#### Data provided
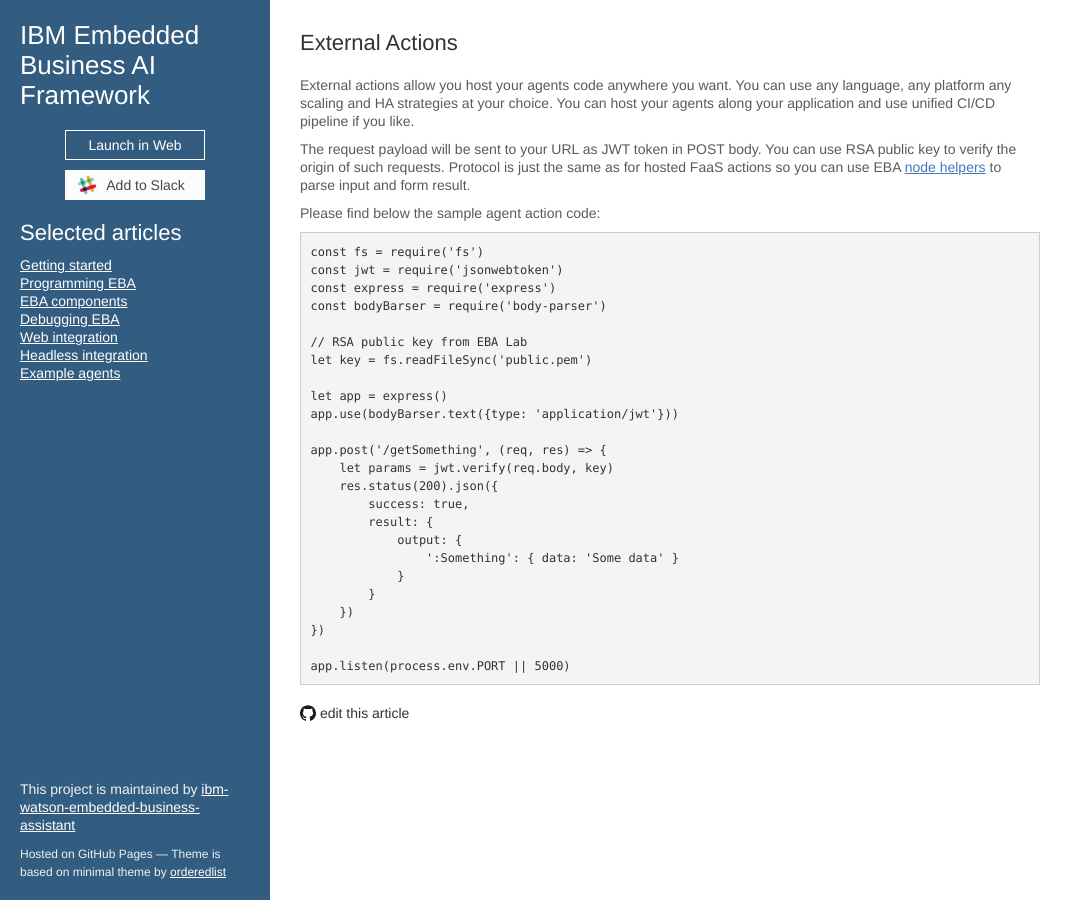
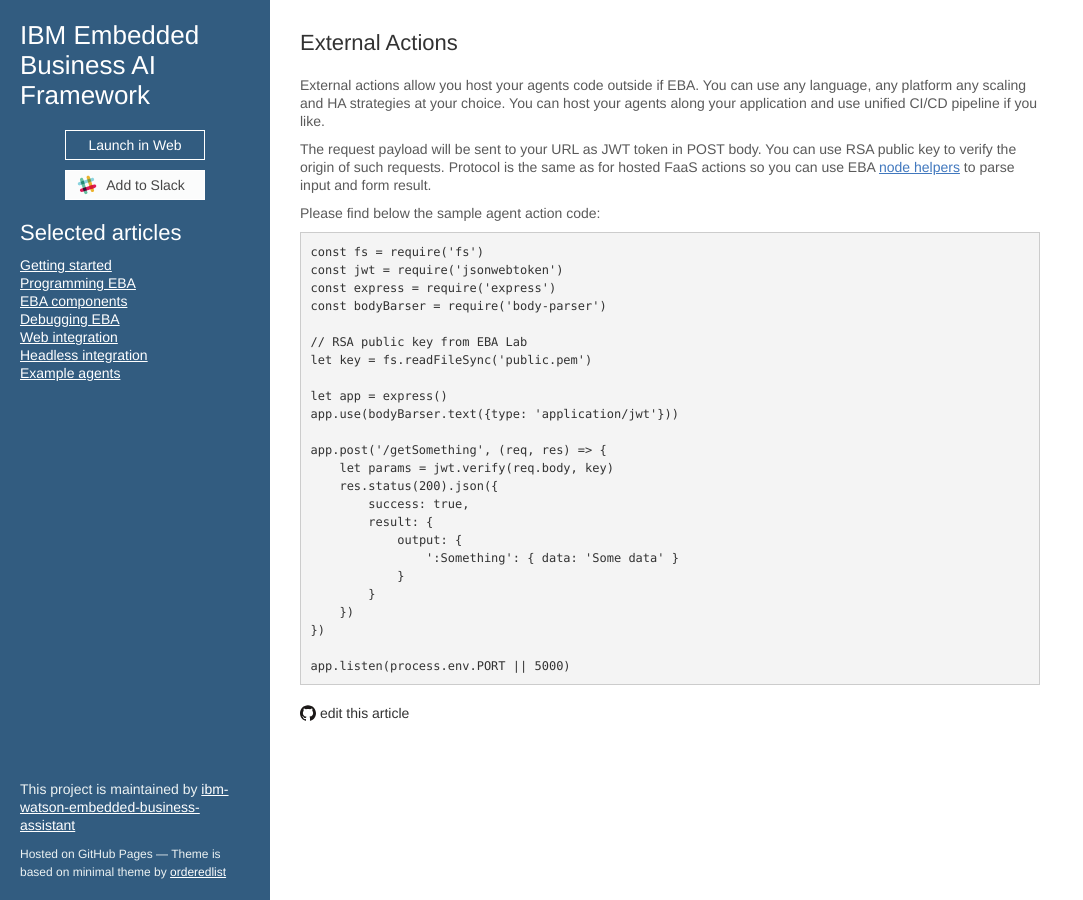
Before and after one commit to ibm-watson-embedded-business-assistant/eba-example-agents, a Jekyll site: the page built from docs/lab/ExternalRuntime.md, in a window 1280 px wide. Shown: the whole page, without its empty margins (0-1083 px from the left). Built offline with Jekyll 4.4.1, drawn with Linux system fonts in a browser that asks for light colours; our own code applies the rules of GitHub Pages for plain Markdown files; the repository's description, which GitHub fills in, is left out.

Commit message:
Update ExternalRuntime.md

```diff
--- a/docs/lab/ExternalRuntime.md
+++ b/docs/lab/ExternalRuntime.md
@@ -1,8 +1,8 @@
 ## External Actions
 
-External actions allow you host your agents code anywhere you want. You can use any language, any platform any scaling and HA strategies at your choice. You can host your agents along your application and use unified CI/CD pipeline if you like.
+External actions allow you host your agents code outside if EBA. You can use any language, any platform any scaling and HA strategies at your choice. You can host your agents along your application and use unified CI/CD pipeline if you like.
 
-The request payload will be sent to your URL as JWT token in POST body. You can use RSA public key to verify the origin of such requests. Protocol is just the same as for hosted FaaS actions so you can use EBA [node helpers](./NodeHelpers.md) to parse input and form result.
+The request payload will be sent to your URL as JWT token in POST body. You can use RSA public key to verify the origin of such requests. Protocol is the same as for hosted FaaS actions so you can use EBA [node helpers](./NodeHelpers.md) to parse input and form result.
 
 Please find below the sample agent action code:
 
```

#### Task requirements
All lines that hold the word "docs" should be copied from the data.

#### Solution
Before and after one commit to ibm-watson-embedded-business-assistant/eba-example-agents, a Jekyll site: the page built from docs/lab/ExternalRuntime.md, in a window 1280 px wide. Shown: the whole page, without its empty margins (0-1083 px from the left). Built offline with Jekyll 4.4.1, drawn with Linux system fonts in a browser that asks for light colours; our own code applies the rules of GitHub Pages for plain Markdown files; the repository's description, which GitHub fills in, is left out.
--- a/docs/lab/ExternalRuntime.md
+++ b/docs/lab/ExternalRuntime.md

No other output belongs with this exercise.